Mr ANTHONY - I have not had a chance to read the " Sydney Morning Herald " this morning. There has been, in the Commonwealth Electoral Act, just about since Federation, provision to allow for variations of the quota of constituents in an electorate to 20 per cent, above or 20 per cent. below the quota. The Prime Minister did state in his policy speech, and it also was stated in the Governor-General's Speech, that there would be slight amendments to the Commonwealth Electoral Act to make clearer to the Distribution Commissioners the reasons for provision for variations of 20 per cent, either above or below the quota. The provision has existed since 1904, I might say, and the Australian Labour Party when in office has found just as much occasion to use it as has the conservative side of the House. I think that when people say there should not be variations, members of the Opposition ought to consider some of the Opposition members who have enormous electorates, for example, the honorable members for Kalgoorlie, Kennedy and Darling. Last week I was fortunate enough to be in the electorate of the honorable member for Kalgoorlie. I found that many people there believed that he should have an electorate with fewer people in it than are in the electorate of a member representing a metropolitan division. In his electorate he has 860,000 square miles to try to cover. Now, I fail to see how the honorable member can give the same value of representation to his constituents as an honorable member in a small electorate can give to his constituents. In reply to the second part of the question of the honorable member for Bradfield, relating to a recent case in America -

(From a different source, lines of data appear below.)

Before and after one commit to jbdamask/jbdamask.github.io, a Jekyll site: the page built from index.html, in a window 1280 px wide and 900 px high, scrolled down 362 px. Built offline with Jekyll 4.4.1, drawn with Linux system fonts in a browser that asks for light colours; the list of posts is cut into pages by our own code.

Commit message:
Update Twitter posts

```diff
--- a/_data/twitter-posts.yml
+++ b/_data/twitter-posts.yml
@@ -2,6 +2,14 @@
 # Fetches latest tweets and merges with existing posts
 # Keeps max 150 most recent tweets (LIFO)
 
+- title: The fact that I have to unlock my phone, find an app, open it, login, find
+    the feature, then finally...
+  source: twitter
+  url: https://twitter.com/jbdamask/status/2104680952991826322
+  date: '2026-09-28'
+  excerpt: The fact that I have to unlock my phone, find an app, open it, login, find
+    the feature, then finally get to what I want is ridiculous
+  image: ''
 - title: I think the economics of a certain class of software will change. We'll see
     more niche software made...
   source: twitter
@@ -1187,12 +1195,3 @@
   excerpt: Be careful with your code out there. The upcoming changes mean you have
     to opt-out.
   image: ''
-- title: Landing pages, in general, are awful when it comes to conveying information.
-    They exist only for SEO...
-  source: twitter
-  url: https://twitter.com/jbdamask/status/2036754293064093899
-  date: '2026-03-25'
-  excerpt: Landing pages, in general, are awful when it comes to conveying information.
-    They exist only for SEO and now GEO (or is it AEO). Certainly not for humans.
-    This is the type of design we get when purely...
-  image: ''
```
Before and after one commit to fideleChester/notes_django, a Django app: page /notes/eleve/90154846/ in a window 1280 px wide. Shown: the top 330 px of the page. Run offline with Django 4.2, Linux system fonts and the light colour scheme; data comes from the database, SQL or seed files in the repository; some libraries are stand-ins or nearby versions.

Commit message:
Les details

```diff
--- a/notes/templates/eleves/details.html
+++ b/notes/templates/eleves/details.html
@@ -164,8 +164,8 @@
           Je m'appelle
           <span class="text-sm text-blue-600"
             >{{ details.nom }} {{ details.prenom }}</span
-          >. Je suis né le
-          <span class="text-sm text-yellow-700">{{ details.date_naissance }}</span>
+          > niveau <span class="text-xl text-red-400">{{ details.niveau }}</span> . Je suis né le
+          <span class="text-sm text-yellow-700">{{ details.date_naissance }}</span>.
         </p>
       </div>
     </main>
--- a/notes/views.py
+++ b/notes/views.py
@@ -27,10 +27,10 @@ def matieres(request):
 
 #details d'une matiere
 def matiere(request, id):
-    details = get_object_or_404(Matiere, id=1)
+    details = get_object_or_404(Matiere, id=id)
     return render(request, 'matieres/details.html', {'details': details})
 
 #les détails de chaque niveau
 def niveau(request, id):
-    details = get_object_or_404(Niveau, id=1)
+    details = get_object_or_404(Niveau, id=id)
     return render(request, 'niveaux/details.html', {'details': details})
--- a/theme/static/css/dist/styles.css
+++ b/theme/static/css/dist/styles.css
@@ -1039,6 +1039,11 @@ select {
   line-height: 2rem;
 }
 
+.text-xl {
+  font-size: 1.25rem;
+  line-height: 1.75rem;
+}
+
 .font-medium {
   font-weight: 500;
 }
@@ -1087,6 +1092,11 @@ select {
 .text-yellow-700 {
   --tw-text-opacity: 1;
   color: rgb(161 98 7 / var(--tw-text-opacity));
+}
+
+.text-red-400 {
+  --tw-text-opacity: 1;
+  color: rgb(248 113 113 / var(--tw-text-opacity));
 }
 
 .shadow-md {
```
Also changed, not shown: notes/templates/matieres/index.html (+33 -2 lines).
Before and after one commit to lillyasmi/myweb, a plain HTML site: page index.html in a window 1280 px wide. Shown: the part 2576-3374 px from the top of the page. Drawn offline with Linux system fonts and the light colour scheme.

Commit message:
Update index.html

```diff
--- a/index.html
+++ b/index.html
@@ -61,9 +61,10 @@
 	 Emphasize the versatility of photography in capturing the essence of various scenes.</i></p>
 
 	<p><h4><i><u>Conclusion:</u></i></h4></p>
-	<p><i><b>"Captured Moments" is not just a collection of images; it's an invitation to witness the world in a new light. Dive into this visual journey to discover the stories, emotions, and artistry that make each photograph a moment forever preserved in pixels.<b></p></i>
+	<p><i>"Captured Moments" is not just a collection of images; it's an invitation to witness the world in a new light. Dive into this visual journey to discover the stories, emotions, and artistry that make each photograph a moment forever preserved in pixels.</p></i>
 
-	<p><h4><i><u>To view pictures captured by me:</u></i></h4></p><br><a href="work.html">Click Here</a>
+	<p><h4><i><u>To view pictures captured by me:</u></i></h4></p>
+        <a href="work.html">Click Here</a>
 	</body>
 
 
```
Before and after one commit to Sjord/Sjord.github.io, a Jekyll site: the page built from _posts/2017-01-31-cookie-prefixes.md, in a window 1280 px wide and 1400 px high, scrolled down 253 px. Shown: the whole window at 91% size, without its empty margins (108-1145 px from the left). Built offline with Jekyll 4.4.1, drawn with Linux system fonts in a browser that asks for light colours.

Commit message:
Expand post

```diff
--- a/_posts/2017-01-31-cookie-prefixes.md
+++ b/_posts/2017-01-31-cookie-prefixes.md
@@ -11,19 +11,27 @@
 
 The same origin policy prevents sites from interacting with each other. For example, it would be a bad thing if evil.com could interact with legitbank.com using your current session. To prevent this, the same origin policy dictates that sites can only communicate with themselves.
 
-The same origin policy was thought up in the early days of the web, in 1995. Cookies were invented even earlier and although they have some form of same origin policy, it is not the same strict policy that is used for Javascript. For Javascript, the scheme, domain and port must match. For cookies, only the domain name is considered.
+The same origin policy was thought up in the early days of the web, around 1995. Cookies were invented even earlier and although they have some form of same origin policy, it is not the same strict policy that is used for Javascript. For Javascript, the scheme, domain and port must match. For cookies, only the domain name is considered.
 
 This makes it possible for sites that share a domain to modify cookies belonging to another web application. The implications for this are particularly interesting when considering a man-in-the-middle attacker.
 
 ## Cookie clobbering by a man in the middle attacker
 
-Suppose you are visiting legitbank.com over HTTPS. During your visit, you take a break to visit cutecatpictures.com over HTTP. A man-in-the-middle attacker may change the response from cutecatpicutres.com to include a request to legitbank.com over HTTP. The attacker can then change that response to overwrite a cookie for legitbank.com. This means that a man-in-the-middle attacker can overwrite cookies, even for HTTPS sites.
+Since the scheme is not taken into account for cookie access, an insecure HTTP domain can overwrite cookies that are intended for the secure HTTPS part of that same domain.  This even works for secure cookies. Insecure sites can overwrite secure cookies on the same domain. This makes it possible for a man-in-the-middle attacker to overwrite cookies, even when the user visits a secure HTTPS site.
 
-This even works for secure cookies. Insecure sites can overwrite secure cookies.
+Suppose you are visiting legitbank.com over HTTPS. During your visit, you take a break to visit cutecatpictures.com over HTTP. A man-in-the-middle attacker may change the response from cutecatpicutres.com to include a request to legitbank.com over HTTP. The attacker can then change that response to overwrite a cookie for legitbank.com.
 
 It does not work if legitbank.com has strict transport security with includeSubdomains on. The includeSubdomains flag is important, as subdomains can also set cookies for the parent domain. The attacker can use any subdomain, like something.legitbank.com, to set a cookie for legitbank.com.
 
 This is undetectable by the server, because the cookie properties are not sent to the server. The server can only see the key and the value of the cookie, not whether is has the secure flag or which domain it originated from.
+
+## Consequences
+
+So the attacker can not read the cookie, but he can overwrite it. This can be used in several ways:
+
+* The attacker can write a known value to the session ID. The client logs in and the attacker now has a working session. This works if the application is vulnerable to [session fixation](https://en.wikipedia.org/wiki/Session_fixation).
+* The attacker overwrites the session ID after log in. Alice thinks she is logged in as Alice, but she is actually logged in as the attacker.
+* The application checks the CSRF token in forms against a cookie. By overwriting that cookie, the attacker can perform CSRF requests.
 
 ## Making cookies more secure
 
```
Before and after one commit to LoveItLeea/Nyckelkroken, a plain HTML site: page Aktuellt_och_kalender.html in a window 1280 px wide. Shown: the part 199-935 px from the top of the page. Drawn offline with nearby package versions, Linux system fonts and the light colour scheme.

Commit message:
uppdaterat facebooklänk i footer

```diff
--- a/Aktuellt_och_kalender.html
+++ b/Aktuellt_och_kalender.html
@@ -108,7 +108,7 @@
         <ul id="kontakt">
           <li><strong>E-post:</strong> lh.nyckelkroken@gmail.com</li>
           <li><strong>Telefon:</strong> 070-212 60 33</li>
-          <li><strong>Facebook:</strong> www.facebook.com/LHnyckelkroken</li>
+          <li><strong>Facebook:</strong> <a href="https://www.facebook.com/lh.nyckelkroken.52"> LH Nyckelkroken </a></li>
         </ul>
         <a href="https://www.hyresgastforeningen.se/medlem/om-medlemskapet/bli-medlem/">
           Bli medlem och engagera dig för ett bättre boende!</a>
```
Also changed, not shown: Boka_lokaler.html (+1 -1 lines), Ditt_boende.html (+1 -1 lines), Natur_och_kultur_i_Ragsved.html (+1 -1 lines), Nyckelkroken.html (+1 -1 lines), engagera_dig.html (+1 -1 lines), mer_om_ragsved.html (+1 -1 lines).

Mr Whitlam - Several recent cases.

Mr ANTHONY - 1 will comment on that. This started with the Carr v. Baker case in the U.S. Supreme Court. There have been several amplifications of this case. The case related to representation within the States of America and has no bearing on the U.S. House of Representatives.

Mr Whitlam - Yes it does.

Mr ANTHONY - It does not have any bearing on the House of Representatives. It relates only to the various States. It should be of interest to this House to know that in the U.S. House of Representatives there can be a variation of from 70,000 to 440,000 in the number of constituents who elect a representative.

Suggest corrections